Learn how to start beekeeping BEFORE you invest your time, money and energy!

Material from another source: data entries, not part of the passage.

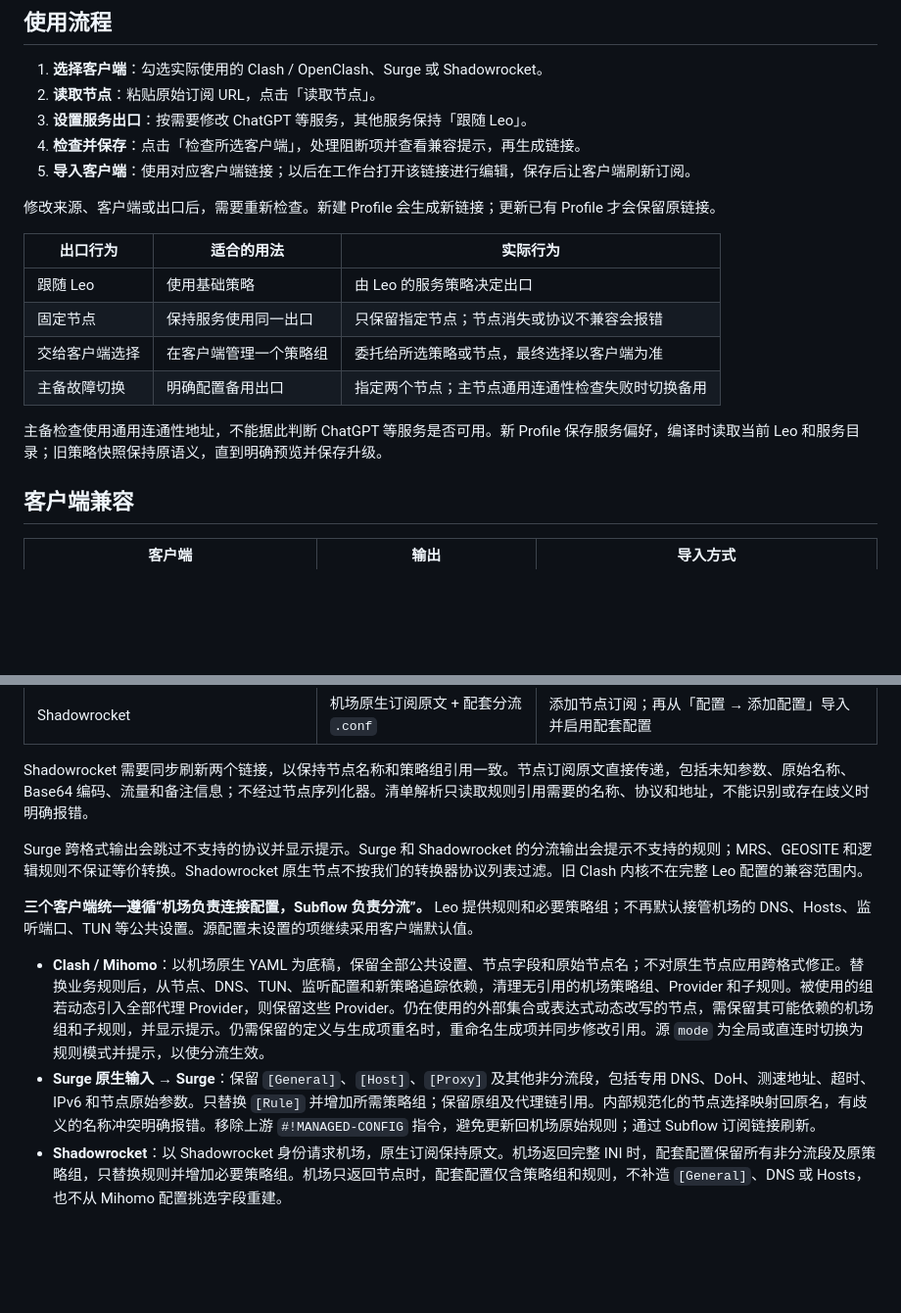
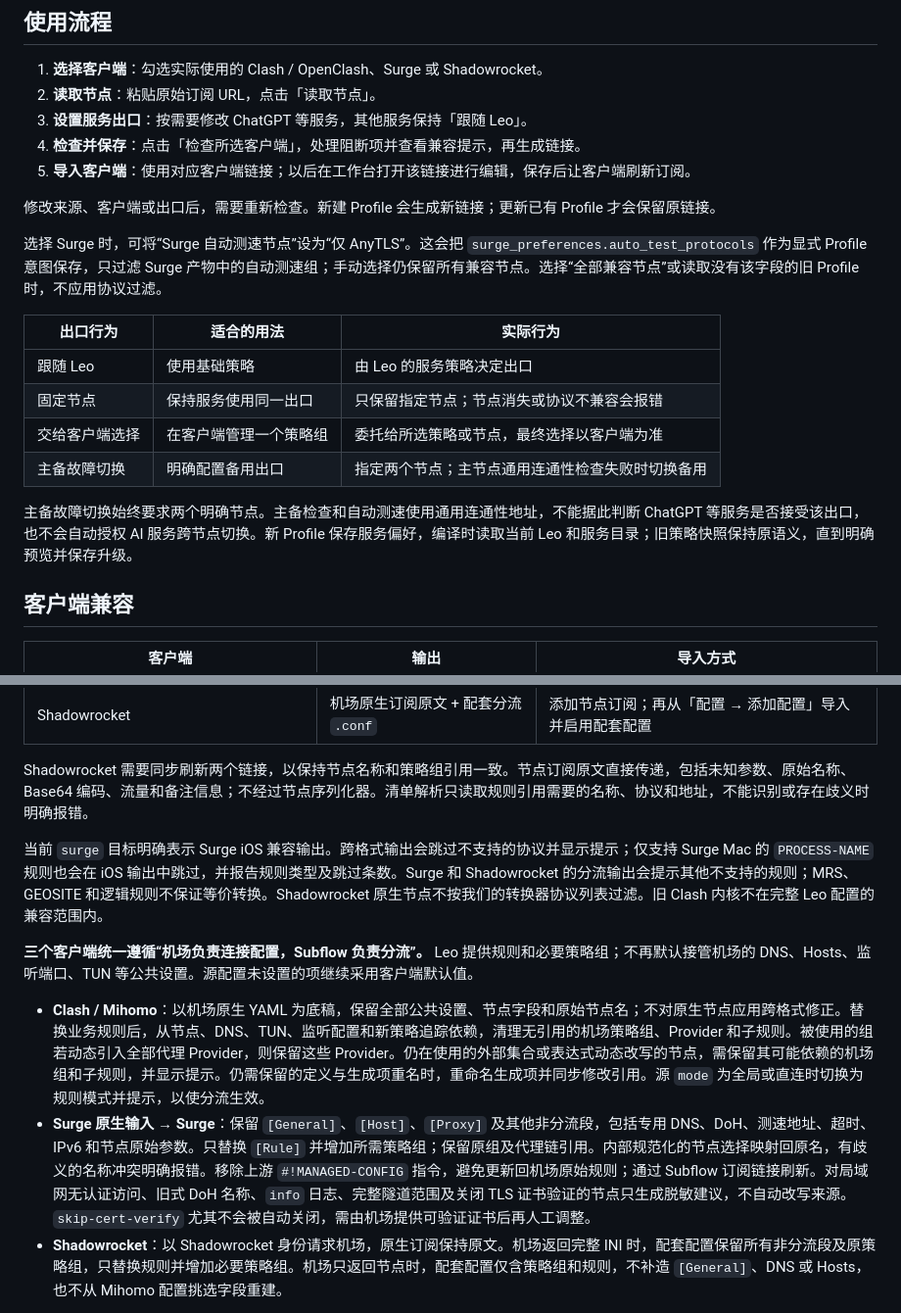
Before and after one commit to Leo0426/subscription-to-strategy-converter, a Markdown page: README.md, 2 parts joined by grey strips. Shown at 98% size. Rendered like a GitHub page; blank space fills up the shorter version.

Commit message:
docs: explain Surge iOS publication controls

```diff
--- a/README.md
+++ b/README.md
@@ -63,6 +63,8 @@ uv run uvicorn app.main:app --host 127.0.0.1 --port 8000
 
 修改来源、客户端或出口后，需要重新检查。新建 Profile 会生成新链接；更新已有 Profile 才会保留原链接。
 
+选择 Surge 时，可将“Surge 自动测速节点”设为“仅 AnyTLS”。这会把 `surge_preferences.auto_test_protocols` 作为显式 Profile 意图保存，只过滤 Surge 产物中的自动测速组；手动选择仍保留所有兼容节点。选择“全部兼容节点”或读取没有该字段的旧 Profile 时，不应用协议过滤。
+
 | 出口行为 | 适合的用法 | 实际行为 |
 | --- | --- | --- |
 | 跟随 Leo | 使用基础策略 | 由 Leo 的服务策略决定出口 |
@@ -70,7 +72,7 @@ uv run uvicorn app.main:app --host 127.0.0.1 --port 8000
 | 交给客户端选择 | 在客户端管理一个策略组 | 委托给所选策略或节点，最终选择以客户端为准 |
 | 主备故障切换 | 明确配置备用出口 | 指定两个节点；主节点通用连通性检查失败时切换备用 |
 
-主备检查使用通用连通性地址，不能据此判断 ChatGPT 等服务是否可用。新 Profile 保存服务偏好，编译时读取当前 Leo 和服务目录；旧策略快照保持原语义，直到明确预览并保存升级。
+主备故障切换始终要求两个明确节点。主备检查和自动测速使用通用连通性地址，不能据此判断 ChatGPT 等服务是否接受该出口，也不会自动授权 AI 服务跨节点切换。新 Profile 保存服务偏好，编译时读取当前 Leo 和服务目录；旧策略快照保持原语义，直到明确预览并保存升级。
 
 ## 客户端兼容
 
@@ -82,12 +84,12 @@ uv run uvicorn app.main:app --host 127.0.0.1 --port 8000
 
 Shadowrocket 需要同步刷新两个链接，以保持节点名称和策略组引用一致。节点订阅原文直接传递，包括未知参数、原始名称、Base64 编码、流量和备注信息；不经过节点序列化器。清单解析只读取规则引用需要的名称、协议和地址，不能识别或存在歧义时明确报错。
 
-Surge 跨格式输出会跳过不支持的协议并显示提示。Surge 和 Shadowrocket 的分流输出会提示不支持的规则；MRS、GEOSITE 和逻辑规则不保证等价转换。Shadowrocket 原生节点不按我们的转换器协议列表过滤。旧 Clash 内核不在完整 Leo 配置的兼容范围内。
+当前 `surge` 目标明确表示 Surge iOS 兼容输出。跨格式输出会跳过不支持的协议并显示提示；仅支持 Surge Mac 的 `PROCESS-NAME` 规则也会在 iOS 输出中跳过，并报告规则类型及跳过条数。Surge 和 Shadowrocket 的分流输出会提示其他不支持的规则；MRS、GEOSITE 和逻辑规则不保证等价转换。Shadowrocket 原生节点不按我们的转换器协议列表过滤。旧 Clash 内核不在完整 Leo 配置的兼容范围内。
 
 **三个客户端统一遵循“机场负责连接配置，Subflow 负责分流”。** Leo 提供规则和必要策略组；不再默认接管机场的 DNS、Hosts、监听端口、TUN 等公共设置。源配置未设置的项继续采用客户端默认值。
 
 - **Clash / Mihomo**：以机场原生 YAML 为底稿，保留全部公共设置、节点字段和原始节点名；不对原生节点应用跨格式修正。替换业务规则后，从节点、DNS、TUN、监听配置和新策略追踪依赖，清理无引用的机场策略组、Provider 和子规则。被使用的组若动态引入全部代理 Provider，则保留这些 Provider。仍在使用的外部集合或表达式动态改写的节点，需保留其可能依赖的机场组和子规则，并显示提示。仍需保留的定义与生成项重名时，重命名生成项并同步修改引用。源 `mode` 为全局或直连时切换为规则模式并提示，以使分流生效。
-- **Surge 原生输入 → Surge**：保留 `[General]`、`[Host]`、`[Proxy]` 及其他非分流段，包括专用 DNS、DoH、测速地址、超时、IPv6 和节点原始参数。只替换 `[Rule]` 并增加所需策略组；保留原组及代理链引用。内部规范化的节点选择映射回原名，有歧义的名称冲突明确报错。移除上游 `#!MANAGED-CONFIG` 指令，避免更新回机场原始规则；通过 Subflow 订阅链接刷新。
+- **Surge 原生输入 → Surge**：保留 `[General]`、`[Host]`、`[Proxy]` 及其他非分流段，包括专用 DNS、DoH、测速地址、超时、IPv6 和节点原始参数。只替换 `[Rule]` 并增加所需策略组；保留原组及代理链引用。内部规范化的节点选择映射回原名，有歧义的名称冲突明确报错。移除上游 `#!MANAGED-CONFIG` 指令，避免更新回机场原始规则；通过 Subflow 订阅链接刷新。对局域网无认证访问、旧式 DoH 名称、`info` 日志、完整隧道范围及关闭 TLS 证书验证的节点只生成脱敏建议，不自动改写来源。`skip-cert-verify` 尤其不会被自动关闭，需由机场提供可验证证书后再人工调整。
 - **Shadowrocket**：以 Shadowrocket 身份请求机场，原生订阅保持原文。机场返回完整 INI 时，配套配置保留所有非分流段及原策略组，只替换规则并增加必要策略组。机场只返回节点时，配套配置仅含策略组和规则，不补造 `[General]`、DNS 或 Hosts，也不从 Mihomo 配置挑选字段重建。
 
 同一 `/all/` 链接在浏览器和不同客户端中可能返回不同内容。Mihomo 和 Shadowrocket 分别读取自己的来源，订阅缓存按来源格式区分。Shadowrocket 原文中不插入 Subflow 注释；生成标识保留在响应头，避免破坏 Base64 订阅。
```
Also changed, not shown: CONTEXT.md (+8 -1 lines), community_templates/leo/README.md (+3 -3 lines).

Learn what equipment you have to have, how to set up your hives, how to choose the right bee breed, and so much more in order to get started beekeeping.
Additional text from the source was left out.